══ WORKING DATA ══

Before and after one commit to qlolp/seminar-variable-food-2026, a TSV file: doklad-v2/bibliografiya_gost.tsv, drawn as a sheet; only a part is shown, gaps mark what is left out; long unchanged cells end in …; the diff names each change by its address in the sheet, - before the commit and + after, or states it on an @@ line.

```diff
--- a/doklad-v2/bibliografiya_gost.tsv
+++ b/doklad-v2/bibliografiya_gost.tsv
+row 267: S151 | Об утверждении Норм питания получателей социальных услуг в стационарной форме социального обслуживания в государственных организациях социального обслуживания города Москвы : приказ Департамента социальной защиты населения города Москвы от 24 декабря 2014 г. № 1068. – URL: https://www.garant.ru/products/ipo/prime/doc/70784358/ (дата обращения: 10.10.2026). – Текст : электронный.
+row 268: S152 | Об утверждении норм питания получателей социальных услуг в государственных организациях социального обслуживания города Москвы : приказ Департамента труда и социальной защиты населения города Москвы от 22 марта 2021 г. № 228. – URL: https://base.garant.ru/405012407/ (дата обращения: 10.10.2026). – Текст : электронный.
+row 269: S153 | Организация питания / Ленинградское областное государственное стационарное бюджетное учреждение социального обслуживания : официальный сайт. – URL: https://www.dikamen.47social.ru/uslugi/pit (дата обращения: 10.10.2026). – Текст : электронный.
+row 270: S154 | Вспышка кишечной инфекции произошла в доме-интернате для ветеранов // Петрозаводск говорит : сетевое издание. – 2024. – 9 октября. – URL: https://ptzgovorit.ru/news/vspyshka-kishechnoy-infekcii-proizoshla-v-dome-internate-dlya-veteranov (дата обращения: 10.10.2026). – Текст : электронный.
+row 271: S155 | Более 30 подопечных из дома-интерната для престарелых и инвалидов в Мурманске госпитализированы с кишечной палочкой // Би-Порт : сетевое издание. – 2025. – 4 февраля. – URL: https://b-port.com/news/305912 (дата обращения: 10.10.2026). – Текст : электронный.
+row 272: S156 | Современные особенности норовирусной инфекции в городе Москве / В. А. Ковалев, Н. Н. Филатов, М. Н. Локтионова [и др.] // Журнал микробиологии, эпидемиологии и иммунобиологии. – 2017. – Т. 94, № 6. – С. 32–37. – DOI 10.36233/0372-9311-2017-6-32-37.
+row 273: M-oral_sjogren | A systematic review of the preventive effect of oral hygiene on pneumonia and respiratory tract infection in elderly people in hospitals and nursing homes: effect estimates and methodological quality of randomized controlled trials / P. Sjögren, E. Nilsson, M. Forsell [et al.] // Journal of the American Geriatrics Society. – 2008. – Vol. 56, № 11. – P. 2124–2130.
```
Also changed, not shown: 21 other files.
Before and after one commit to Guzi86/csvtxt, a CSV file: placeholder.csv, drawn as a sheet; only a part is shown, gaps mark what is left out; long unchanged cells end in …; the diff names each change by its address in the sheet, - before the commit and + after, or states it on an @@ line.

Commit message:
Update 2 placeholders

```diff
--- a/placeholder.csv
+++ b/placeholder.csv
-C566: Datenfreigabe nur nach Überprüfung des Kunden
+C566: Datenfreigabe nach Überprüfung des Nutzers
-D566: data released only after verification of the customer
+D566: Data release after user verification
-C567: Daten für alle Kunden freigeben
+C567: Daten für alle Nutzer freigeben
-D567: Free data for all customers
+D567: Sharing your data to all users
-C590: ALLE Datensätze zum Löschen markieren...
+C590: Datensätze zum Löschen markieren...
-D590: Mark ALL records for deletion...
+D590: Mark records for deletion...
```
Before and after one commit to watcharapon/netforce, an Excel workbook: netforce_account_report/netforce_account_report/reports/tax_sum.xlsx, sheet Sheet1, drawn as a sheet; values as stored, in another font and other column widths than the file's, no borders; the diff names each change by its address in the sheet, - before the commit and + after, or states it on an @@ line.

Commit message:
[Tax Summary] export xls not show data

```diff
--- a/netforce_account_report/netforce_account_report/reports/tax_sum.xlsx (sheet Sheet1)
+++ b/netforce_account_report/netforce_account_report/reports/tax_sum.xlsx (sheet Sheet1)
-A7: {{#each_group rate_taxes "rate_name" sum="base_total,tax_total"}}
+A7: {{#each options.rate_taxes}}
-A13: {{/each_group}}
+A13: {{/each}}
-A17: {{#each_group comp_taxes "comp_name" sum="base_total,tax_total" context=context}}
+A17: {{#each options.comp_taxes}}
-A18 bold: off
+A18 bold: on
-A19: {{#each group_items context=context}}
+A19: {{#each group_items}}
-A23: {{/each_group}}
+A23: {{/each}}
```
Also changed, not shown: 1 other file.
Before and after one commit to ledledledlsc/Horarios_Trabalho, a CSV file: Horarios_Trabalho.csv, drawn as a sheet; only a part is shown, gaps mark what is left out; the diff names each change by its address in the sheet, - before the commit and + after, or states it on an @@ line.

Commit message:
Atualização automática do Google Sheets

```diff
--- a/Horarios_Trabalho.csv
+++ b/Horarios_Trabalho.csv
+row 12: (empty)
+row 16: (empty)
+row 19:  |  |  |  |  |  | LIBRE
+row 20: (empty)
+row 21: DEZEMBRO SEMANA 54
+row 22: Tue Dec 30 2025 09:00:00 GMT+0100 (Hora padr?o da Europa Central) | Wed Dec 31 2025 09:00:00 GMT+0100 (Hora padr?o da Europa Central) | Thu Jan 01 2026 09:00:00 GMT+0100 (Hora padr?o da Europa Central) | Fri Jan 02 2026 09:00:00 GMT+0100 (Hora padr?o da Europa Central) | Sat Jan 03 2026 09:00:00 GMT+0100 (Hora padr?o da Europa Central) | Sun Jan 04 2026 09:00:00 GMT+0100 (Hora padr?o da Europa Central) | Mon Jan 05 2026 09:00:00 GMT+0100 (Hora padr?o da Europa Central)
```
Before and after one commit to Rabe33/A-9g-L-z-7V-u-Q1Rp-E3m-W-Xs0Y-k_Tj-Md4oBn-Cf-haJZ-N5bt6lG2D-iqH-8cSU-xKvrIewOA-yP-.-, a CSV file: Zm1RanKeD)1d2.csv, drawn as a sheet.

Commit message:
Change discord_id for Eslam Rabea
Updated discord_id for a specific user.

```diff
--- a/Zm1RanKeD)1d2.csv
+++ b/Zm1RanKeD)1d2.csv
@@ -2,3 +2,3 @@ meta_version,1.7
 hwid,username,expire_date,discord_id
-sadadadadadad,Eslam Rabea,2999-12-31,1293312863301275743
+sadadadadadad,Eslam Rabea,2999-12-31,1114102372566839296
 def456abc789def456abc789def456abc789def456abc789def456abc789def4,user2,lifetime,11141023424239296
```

═══

▶ **PROBLEM TO SOLVE**: Among the lines above, find the ones containing "shown" and copy them.

▶ **WRITTEN ANSWER**:
Before and after one commit to qlolp/seminar-variable-food-2026, a TSV file: doklad-v2/bibliografiya_gost.tsv, drawn as a sheet; only a part is shown, gaps mark what is left out; long unchanged cells end in …; the diff names each change by its address in the sheet, - before the commit and + after, or states it on an @@ line.
Also changed, not shown: 21 other files.
Before and after one commit to Guzi86/csvtxt, a CSV file: placeholder.csv, drawn as a sheet; only a part is shown, gaps mark what is left out; long unchanged cells end in …; the diff names each change by its address in the sheet, - before the commit and + after, or states it on an @@ line.
Also changed, not shown: 1 other file.
Before and after one commit to ledledledlsc/Horarios_Trabalho, a CSV file: Horarios_Trabalho.csv, drawn as a sheet; only a part is shown, gaps mark what is left out; the diff names each change by its address in the sheet, - before the commit and + after, or states it on an @@ line.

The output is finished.